Dave Richardson, chief executive of the International Cricket Council, the sport’s world governing body, has insisted that security at this year’s Cricket World Cup in England is an “absolute priority,” following Friday’s mass shooting at a mosque in Christchurch, New Zealand, which left 50 people dead after a suspected white supremacist opened fire.
Members of the Bangladesh cricket team narrowly missed being caught up in the attack, when their bus arrived just as the shooting began.
The test match between New Zealand and Bangladesh, which had been due to start on Saturday in Christchurch, was immediately cancelled, and the team has since flown home.
Richardson said: "I don't think security is anything new, obviously something happening in New Zealand probably took a lot of people by surprise and it emphasised the need not to be complacent, especially going into the World Cup.”

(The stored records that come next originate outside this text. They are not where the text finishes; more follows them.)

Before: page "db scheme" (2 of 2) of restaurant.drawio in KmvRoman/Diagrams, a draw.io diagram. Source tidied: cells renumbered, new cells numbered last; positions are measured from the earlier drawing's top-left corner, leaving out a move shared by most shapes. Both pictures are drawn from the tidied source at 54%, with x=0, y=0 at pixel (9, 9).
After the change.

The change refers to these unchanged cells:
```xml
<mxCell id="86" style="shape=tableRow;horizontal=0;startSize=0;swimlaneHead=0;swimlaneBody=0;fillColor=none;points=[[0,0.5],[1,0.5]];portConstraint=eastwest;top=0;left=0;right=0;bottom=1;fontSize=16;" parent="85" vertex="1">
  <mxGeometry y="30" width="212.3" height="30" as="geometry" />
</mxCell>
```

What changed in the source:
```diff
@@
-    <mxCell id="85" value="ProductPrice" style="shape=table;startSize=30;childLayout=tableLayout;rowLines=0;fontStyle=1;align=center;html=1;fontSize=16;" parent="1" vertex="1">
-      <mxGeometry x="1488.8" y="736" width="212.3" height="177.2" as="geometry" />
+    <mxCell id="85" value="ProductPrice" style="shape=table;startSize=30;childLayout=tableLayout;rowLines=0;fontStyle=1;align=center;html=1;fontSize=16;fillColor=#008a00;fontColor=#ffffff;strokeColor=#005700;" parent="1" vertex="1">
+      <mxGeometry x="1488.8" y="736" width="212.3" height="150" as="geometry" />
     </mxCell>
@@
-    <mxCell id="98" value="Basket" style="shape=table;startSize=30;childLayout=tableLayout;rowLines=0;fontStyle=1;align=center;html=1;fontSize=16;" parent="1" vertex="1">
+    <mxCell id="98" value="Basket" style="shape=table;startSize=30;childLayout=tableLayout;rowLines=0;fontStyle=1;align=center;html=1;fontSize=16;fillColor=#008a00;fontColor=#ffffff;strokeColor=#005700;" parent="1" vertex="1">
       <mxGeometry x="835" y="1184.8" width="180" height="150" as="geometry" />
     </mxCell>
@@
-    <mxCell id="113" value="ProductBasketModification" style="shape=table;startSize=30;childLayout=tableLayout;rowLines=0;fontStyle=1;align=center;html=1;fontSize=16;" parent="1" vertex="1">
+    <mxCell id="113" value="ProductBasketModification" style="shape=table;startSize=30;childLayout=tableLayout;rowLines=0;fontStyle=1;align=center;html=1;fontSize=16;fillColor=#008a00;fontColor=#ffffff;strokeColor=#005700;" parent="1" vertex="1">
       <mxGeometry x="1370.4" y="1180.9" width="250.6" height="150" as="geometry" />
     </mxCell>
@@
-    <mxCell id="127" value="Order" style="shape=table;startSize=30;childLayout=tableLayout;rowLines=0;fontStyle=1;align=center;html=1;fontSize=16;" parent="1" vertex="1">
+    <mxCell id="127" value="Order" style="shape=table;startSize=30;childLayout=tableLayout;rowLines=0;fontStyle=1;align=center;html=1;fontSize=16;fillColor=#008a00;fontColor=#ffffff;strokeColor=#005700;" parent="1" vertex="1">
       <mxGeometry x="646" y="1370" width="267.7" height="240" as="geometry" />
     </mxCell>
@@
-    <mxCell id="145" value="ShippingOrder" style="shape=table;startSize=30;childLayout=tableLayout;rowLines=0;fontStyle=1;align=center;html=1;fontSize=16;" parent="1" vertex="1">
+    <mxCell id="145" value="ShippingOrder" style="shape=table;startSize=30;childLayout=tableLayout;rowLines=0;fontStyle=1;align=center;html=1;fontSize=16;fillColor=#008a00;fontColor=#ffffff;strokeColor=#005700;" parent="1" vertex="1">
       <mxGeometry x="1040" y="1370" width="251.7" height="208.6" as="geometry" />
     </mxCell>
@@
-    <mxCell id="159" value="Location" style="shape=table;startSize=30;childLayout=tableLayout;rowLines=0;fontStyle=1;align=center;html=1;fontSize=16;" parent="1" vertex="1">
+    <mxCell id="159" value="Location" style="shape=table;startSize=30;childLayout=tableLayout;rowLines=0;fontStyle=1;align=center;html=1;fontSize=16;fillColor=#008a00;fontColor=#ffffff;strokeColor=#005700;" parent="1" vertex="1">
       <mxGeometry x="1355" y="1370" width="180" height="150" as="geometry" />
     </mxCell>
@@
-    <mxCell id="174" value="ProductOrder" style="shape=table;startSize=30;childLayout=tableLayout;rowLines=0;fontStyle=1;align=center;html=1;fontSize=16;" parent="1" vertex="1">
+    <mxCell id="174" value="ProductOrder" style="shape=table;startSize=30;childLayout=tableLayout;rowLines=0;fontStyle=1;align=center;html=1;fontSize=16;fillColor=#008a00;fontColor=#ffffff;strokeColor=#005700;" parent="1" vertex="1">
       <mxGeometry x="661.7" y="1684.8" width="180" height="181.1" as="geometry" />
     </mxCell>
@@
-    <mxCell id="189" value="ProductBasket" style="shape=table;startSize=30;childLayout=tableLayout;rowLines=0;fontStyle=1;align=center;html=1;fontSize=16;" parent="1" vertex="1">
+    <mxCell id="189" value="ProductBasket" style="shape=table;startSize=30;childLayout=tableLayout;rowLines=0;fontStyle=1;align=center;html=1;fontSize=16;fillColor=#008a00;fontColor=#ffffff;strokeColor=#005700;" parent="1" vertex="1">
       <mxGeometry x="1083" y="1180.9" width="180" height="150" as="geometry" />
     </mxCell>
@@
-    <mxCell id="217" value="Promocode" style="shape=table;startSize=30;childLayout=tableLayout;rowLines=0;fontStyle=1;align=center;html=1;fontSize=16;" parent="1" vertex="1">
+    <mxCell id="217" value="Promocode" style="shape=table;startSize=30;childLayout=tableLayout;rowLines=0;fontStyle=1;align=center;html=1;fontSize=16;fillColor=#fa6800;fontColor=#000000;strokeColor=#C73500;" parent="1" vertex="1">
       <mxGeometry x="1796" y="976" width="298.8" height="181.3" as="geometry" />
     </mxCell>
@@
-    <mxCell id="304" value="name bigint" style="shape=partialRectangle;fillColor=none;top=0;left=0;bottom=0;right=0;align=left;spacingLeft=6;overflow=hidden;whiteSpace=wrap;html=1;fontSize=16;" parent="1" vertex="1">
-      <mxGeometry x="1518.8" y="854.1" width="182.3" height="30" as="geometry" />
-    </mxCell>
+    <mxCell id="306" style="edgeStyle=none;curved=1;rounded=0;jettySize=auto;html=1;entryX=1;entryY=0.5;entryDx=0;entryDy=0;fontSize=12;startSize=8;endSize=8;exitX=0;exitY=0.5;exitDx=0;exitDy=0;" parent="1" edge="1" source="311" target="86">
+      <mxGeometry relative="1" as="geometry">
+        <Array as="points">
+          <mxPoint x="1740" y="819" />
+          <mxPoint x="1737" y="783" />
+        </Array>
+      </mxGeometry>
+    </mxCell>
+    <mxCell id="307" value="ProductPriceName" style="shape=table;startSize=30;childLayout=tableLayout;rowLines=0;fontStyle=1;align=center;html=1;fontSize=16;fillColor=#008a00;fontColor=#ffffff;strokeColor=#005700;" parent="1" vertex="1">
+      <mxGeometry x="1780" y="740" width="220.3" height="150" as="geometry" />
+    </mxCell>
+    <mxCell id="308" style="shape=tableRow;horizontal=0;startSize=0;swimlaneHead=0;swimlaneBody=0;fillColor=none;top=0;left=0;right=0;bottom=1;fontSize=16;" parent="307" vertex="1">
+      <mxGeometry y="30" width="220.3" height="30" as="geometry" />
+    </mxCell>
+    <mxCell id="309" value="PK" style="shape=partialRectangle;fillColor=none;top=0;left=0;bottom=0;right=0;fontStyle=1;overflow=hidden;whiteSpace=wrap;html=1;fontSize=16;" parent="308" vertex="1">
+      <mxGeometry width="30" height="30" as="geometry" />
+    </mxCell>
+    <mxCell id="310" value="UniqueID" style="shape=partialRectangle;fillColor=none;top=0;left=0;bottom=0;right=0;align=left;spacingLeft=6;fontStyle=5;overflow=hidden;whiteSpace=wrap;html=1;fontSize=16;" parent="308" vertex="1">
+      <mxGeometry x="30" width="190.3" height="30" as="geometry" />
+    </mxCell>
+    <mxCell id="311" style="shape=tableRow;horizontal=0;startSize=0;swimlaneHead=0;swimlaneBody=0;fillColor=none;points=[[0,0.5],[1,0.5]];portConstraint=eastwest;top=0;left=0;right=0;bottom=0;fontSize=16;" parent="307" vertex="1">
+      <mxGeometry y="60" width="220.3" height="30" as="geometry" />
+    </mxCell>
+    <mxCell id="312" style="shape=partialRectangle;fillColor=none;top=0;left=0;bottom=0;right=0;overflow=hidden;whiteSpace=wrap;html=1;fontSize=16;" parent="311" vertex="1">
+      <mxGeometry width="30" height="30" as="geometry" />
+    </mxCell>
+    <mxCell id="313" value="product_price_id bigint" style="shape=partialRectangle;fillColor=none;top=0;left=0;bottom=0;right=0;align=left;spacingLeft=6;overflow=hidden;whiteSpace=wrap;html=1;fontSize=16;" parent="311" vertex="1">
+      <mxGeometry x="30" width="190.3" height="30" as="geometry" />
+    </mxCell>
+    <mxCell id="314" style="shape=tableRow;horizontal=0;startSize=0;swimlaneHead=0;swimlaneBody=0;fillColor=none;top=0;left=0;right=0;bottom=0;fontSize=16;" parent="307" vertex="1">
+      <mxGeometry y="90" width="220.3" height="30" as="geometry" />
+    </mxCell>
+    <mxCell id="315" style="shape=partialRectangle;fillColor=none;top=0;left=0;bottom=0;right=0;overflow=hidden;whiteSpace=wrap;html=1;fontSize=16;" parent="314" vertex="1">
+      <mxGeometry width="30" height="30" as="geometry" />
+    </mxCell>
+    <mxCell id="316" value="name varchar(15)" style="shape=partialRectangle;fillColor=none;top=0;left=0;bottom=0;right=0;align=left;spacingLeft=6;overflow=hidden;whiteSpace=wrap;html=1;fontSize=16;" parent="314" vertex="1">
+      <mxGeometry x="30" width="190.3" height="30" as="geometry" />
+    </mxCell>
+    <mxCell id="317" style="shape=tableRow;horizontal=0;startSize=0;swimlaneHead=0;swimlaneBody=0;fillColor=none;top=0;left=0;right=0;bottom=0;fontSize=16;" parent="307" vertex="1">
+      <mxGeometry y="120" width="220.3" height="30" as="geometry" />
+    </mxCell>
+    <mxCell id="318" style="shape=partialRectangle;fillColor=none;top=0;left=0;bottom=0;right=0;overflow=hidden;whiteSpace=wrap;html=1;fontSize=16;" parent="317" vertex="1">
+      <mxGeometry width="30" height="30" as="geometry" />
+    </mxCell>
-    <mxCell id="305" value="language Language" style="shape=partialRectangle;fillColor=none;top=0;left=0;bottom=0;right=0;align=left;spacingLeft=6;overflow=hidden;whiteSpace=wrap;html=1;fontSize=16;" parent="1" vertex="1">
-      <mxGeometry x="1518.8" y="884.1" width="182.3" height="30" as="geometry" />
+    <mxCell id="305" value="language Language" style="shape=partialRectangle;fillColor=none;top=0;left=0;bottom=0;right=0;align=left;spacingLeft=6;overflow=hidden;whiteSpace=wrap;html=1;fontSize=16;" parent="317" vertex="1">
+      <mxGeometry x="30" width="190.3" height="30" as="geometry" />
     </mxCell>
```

Richardson added: “I know the work done already by the security director together with all the security agencies in the UK, they are leaving no stone unturned, and if the threat level should rise in any way we will [further upgrade] the plans in place.”
Richardson was speaking at the final of the Pakistan Twenty20 Super League in Karachi, a tournament which passed without any security incidents.
Commenting on the tournament, Richardson said: “The perception outside of Pakistan was that it was quite a dangerous place to visit in the past, and that perception slowly but surely has been changed.”
While there are several examples from the last few decades of cricket tours being called off because of security concerns, these have come exclusively from Asian countries.
Pakistan plays almost all of its home fixtures in the UAE now, after the touring Sri Lankan team’s bus was hit by gunfire in Lahore in 2009.
Touring teams have also left or cancelled tours to Sri Lanka and Bangladesh amid security concerns.
The 2019 ICC Cricket World Cup will take place between 30 May and 14 July in England.